The study found:
Needs of seniors with disabilities are unstable
Older adults' health and abilities change continually, sometimes unpredictably. Most of the respondents' declines in health were slow to moderate, but for several, their health worsened dramatically in a short period. For instance, Michael, 74, depended on one IHSS caregiver for 40 hours a week to help manage his diabetes. But when Michael was alone, he could not give himself the appropriate medications and eventually had to move into a nursing home.
For many seniors, their declining health and uncertain support also exacerbated existing mood disorders and other chronic mental health conditions.
Seniors, families try to cobble together a support system to survive
Some older adults with disabilities need around-the-clock care, while others manage with a limited number of caregiver hours each week. Miriam, 81, suffered a massive stroke and manages a host of chronic diseases, including diabetes and high blood pressure. She uses a wheelchair, has minimal use of her arms and needs help to eat, dress, bathe, use the toilet and perform other tasks.
For more than a decade, Miriam has relied on various support networks, including an IHSS caregiver, a family caregiver partially paid by IHSS, and the help of extended family members. Miriam's six children helped cover the cost of her care, but when one daughter recently lost her job, Miriam used all her savings to pay for help.
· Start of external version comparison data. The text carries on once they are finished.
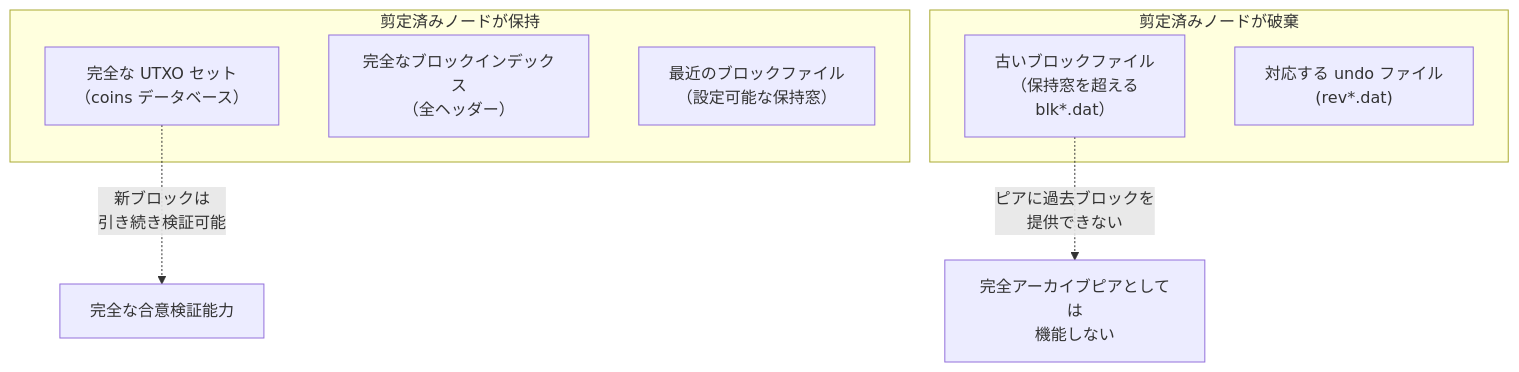
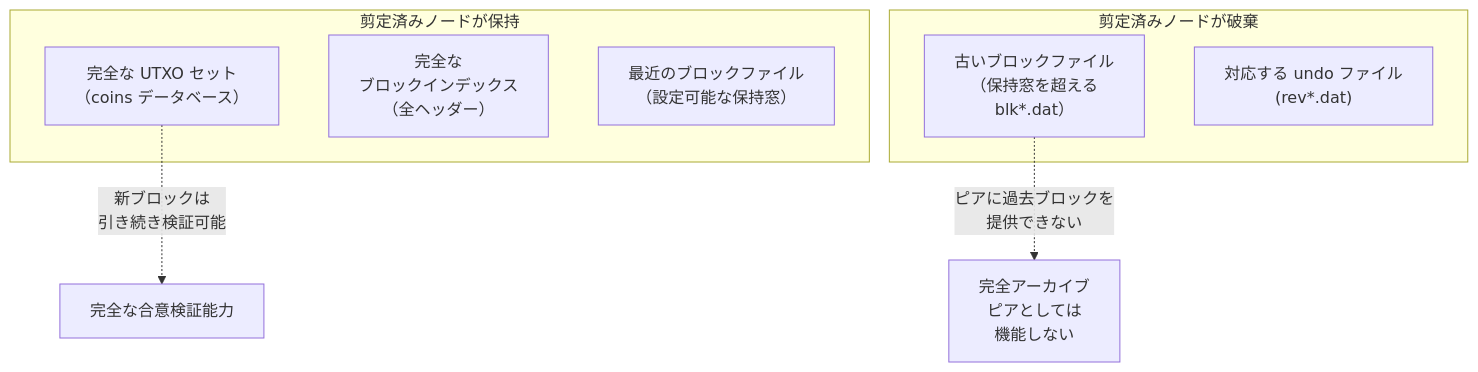
Before and after one commit to cypher256/BitcoinArchive: the sixth of 7 diagrams in src/data/translations/ja/design/2009-01-03-bitcoin-storage-design.md, drawn with Mermaid. The commit also changed other lines of this file and 11 other files, not shown here.

First line of the commit message:
JA Mermaid labels: wrap long CJK labels (mermaid-ja-wrap, 12 design docs)

````diff
--- a/src/data/translations/ja/design/2009-01-03-bitcoin-storage-design.md
+++ b/src/data/translations/ja/design/2009-01-03-bitcoin-storage-design.md
@@ -233,16 +233,16 @@
 ```mermaid
 flowchart TB
     subgraph KEPT["剪定済みノードが保持"]
         UTXO["完全な UTXO セット<br/>（coins データベース）"]
-        IDX["完全なブロックインデックス<br/>（全ヘッダー）"]
+        IDX["完全な<br/>ブロックインデックス<br/>（全ヘッダー）"]
         RECENT["最近のブロックファイル<br/>（設定可能な保持窓）"]
     end
 
     subgraph DISCARDED["剪定済みノードが破棄"]
         OLD["古いブロックファイル<br/>（保持窓を超える<br/>blk*.dat）"]
         OLD_UNDO["対応する undo ファイル<br/>(rev*.dat)"]
     end
 
     UTXO -. "新ブロックは<br/>引き続き検証可能" .-> VALID["完全な合意検証能力"]
-    OLD -. "ピアに過去ブロックを<br/>提供できない" .-> LIMIT["完全アーカイブピアとしては<br/>機能しない"]
+    OLD -. "ピアに過去ブロックを<br/>提供できない" .-> LIMIT["完全アーカイブ<br/>ピアとしては<br/>機能しない"]
 ```
````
The family doesn't know how they will continue to pay for Miriam's care.
Recession, budgets cuts greatly impact low-income seniors
In addition to a possible 20 percent reduction in IHSS hours set to take effect on Jan. 1, 2012, seniors with disabilities are also faced with the downsizing and transition of Adult Day Health Care (ADHC) centers into a much reduced and yet-to-be defined program on Mar. 1, 2012. ADHC serves
|Contact: Letisia Marquez|
University of California - Los Angeles